[[ Provided material open ]]

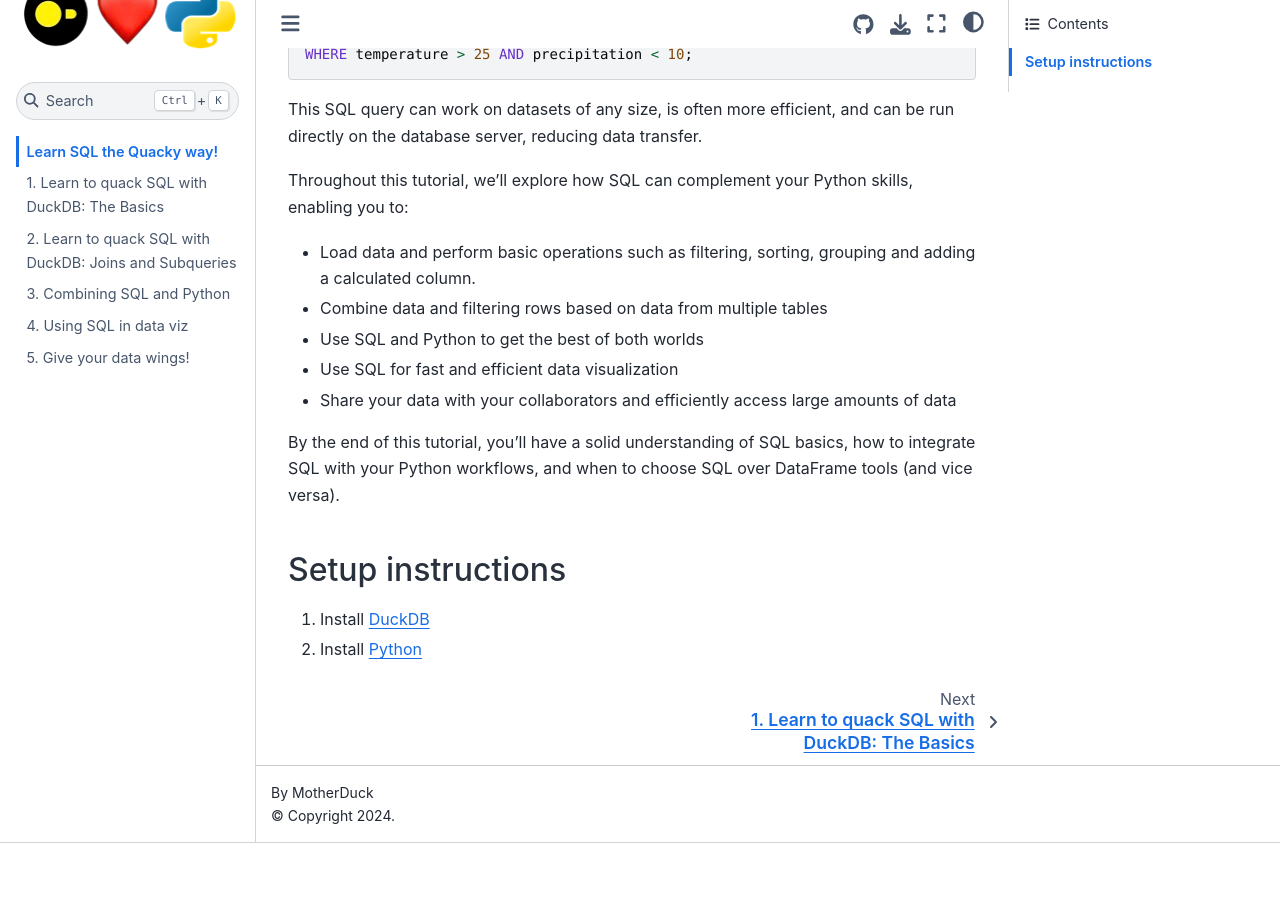
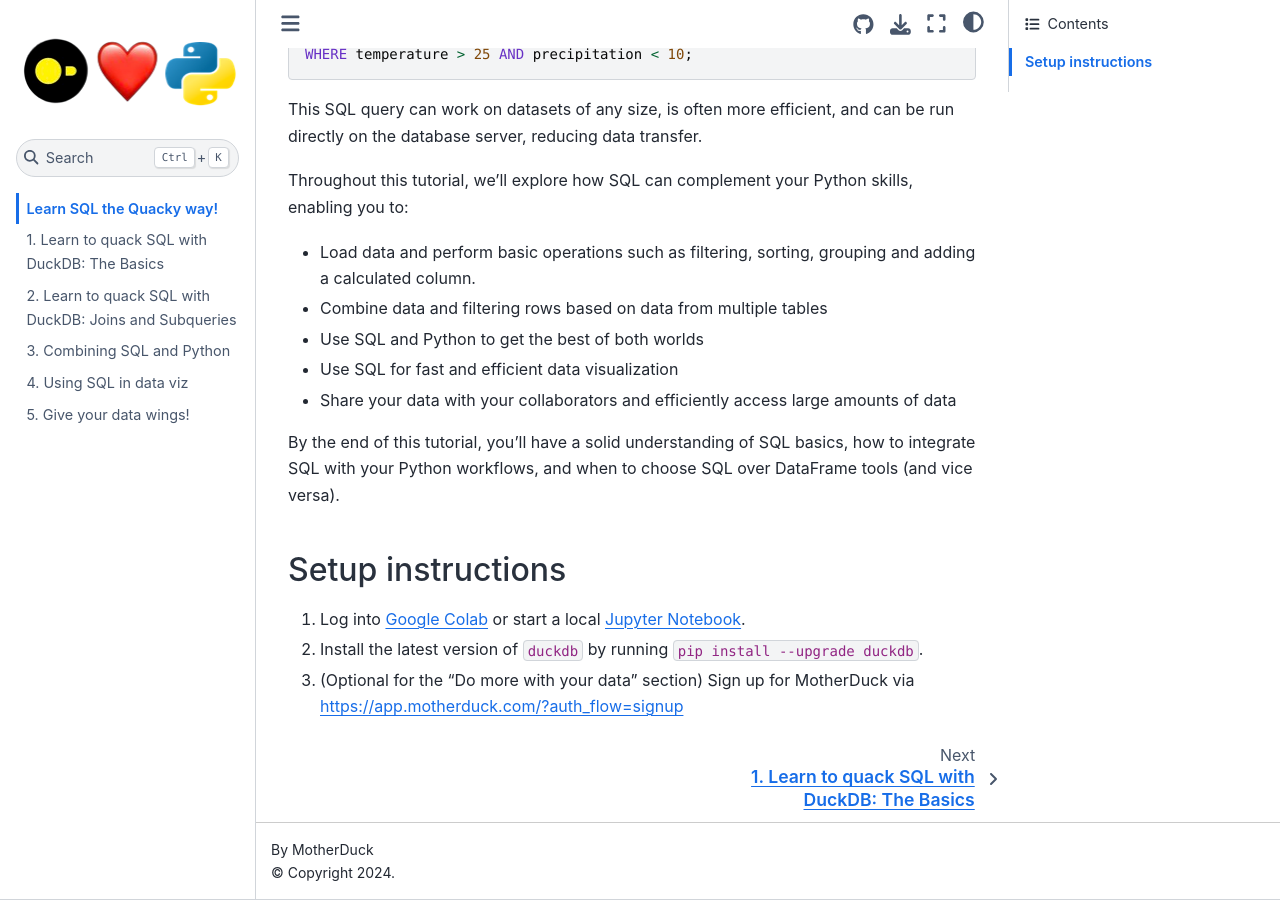
Before and after one commit to MotherDuck-Open-Source/sql-tutorial, a Jupyter Book: the page built from intro.md, in a window 1280 px wide and 900 px high, scrolled down 836 px. Built offline with Jupyter Book 1.0.4 settings and Sphinx 7.4.7 and the Sphinx Book theme 1.1.4, drawn with Linux system fonts in a browser that asks for light colours; before the commit the page ends 1679 px from its top, so only the background shows below that.

Commit message:
update setup instructions

```diff
--- a/intro.md
+++ b/intro.md
@@ -37,5 +37,7 @@
 
 ## Setup instructions
 
-1. Install [DuckDB](https://duckdb.org/docs/installation)
-2. Install [Python](https://www.python.org/downloads/)
+
+1. Log into [Google Colab](https://colab.research.google.com/) or start a local [Jupyter Notebook](https://jupyter.org/install).
+2. Install the latest version of `duckdb` by running `pip install --upgrade duckdb`.
+3. (Optional for the "Do more with your data" section) Sign up for MotherDuck via https://app.motherduck.com/?auth_flow=signup
```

[[ Provided material closed ]]

A single number is the reply: the count of lines in the entries above that have the word "duckdb".

» **Solved exercise**
2